**Exercise requirements**
The entries below must be reproduced exactly; their pictures are not part of the copy.

--*--

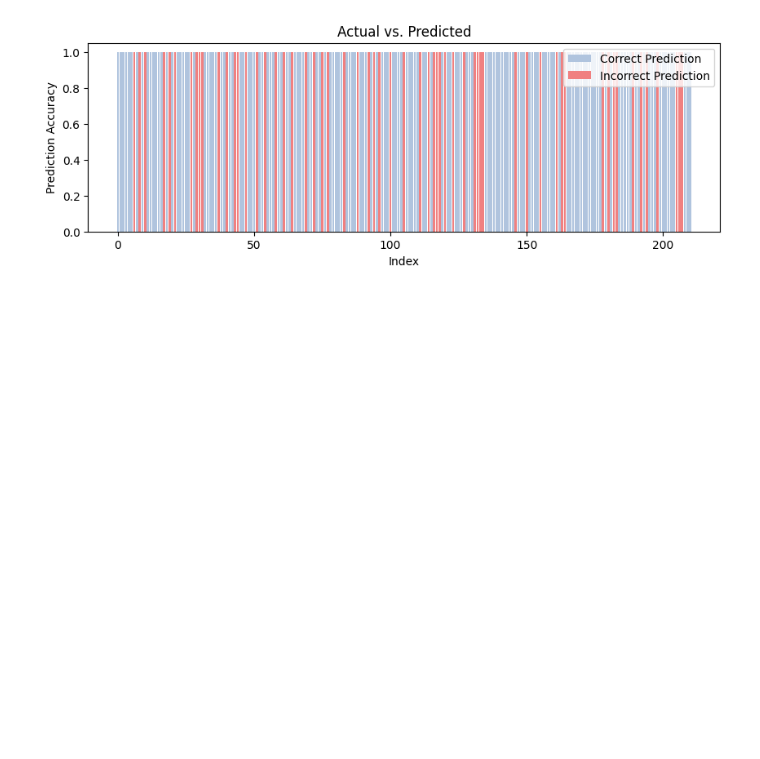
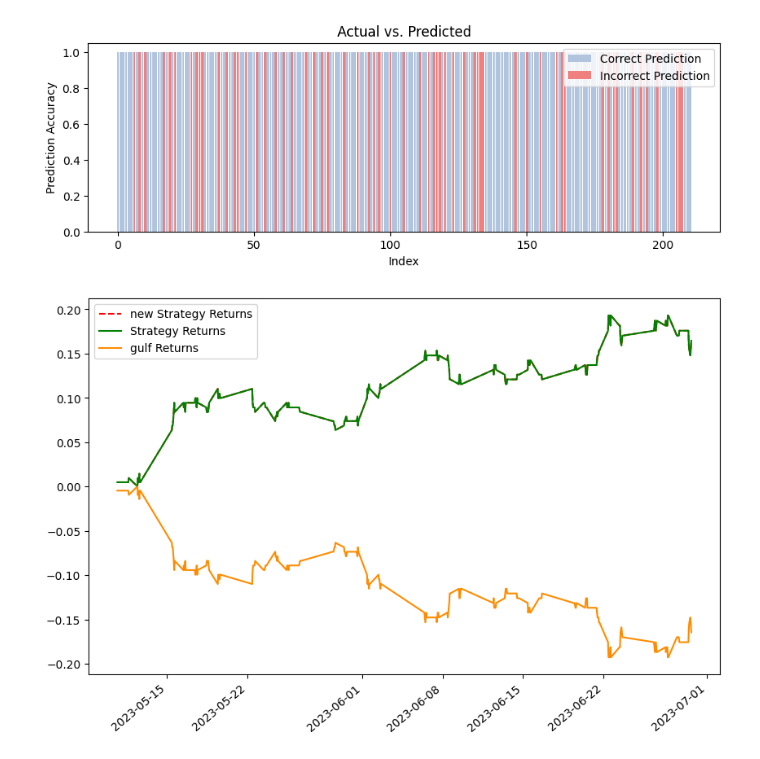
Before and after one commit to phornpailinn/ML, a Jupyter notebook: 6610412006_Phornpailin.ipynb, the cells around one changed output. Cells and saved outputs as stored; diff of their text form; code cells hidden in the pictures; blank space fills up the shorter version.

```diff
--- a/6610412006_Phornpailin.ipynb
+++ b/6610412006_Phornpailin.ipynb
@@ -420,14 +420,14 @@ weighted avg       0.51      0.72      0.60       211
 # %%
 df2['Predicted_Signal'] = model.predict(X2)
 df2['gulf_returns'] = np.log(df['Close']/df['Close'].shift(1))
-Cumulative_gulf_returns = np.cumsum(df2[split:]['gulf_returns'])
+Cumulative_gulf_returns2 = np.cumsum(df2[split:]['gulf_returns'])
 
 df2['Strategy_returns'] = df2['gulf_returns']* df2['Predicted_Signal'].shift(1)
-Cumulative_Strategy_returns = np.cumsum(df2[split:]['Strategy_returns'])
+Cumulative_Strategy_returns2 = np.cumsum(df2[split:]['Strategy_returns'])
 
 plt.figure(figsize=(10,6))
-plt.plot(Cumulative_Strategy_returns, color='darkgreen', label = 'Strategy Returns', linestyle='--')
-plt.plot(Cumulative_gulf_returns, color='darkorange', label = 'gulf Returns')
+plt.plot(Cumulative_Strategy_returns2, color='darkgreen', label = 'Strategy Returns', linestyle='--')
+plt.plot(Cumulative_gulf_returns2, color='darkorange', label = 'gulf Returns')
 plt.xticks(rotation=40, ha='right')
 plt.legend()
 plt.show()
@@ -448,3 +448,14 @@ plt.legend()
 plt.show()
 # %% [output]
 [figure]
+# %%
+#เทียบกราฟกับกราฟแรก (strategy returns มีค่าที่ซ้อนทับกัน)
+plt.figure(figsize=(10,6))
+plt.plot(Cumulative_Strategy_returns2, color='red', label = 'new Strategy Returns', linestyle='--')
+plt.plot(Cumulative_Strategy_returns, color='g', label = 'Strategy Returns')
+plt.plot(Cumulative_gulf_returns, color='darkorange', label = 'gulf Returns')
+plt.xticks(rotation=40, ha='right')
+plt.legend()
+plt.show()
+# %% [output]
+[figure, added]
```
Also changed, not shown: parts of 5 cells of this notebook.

--*--

**Problem solution**
Before and after one commit to phornpailinn/ML, a Jupyter notebook: 6610412006_Phornpailin.ipynb, the cells around one changed output. Cells and saved outputs as stored; diff of their text form; code cells hidden in the pictures; blank space fills up the shorter version.

```diff
--- a/6610412006_Phornpailin.ipynb
+++ b/6610412006_Phornpailin.ipynb
@@ -420,14 +420,14 @@ weighted avg       0.51      0.72      0.60       211
 # %%
 df2['Predicted_Signal'] = model.predict(X2)
 df2['gulf_returns'] = np.log(df['Close']/df['Close'].shift(1))
-Cumulative_gulf_returns = np.cumsum(df2[split:]['gulf_returns'])
+Cumulative_gulf_returns2 = np.cumsum(df2[split:]['gulf_returns'])
 
 df2['Strategy_returns'] = df2['gulf_returns']* df2['Predicted_Signal'].shift(1)
-Cumulative_Strategy_returns = np.cumsum(df2[split:]['Strategy_returns'])
+Cumulative_Strategy_returns2 = np.cumsum(df2[split:]['Strategy_returns'])
 
 plt.figure(figsize=(10,6))
-plt.plot(Cumulative_Strategy_returns, color='darkgreen', label = 'Strategy Returns', linestyle='--')
-plt.plot(Cumulative_gulf_returns, color='darkorange', label = 'gulf Returns')
+plt.plot(Cumulative_Strategy_returns2, color='darkgreen', label = 'Strategy Returns', linestyle='--')
+plt.plot(Cumulative_gulf_returns2, color='darkorange', label = 'gulf Returns')
 plt.xticks(rotation=40, ha='right')
 plt.legend()
 plt.show()
@@ -448,3 +448,14 @@ plt.legend()
 plt.show()
 # %% [output]
 [figure]
+# %%
+#เทียบกราฟกับกราฟแรก (strategy returns มีค่าที่ซ้อนทับกัน)
+plt.figure(figsize=(10,6))
+plt.plot(Cumulative_Strategy_returns2, color='red', label = 'new Strategy Returns', linestyle='--')
+plt.plot(Cumulative_Strategy_returns, color='g', label = 'Strategy Returns')
+plt.plot(Cumulative_gulf_returns, color='darkorange', label = 'gulf Returns')
+plt.xticks(rotation=40, ha='right')
+plt.legend()
+plt.show()
+# %% [output]
+[figure, added]
```
Also changed, not shown: parts of 5 cells of this notebook.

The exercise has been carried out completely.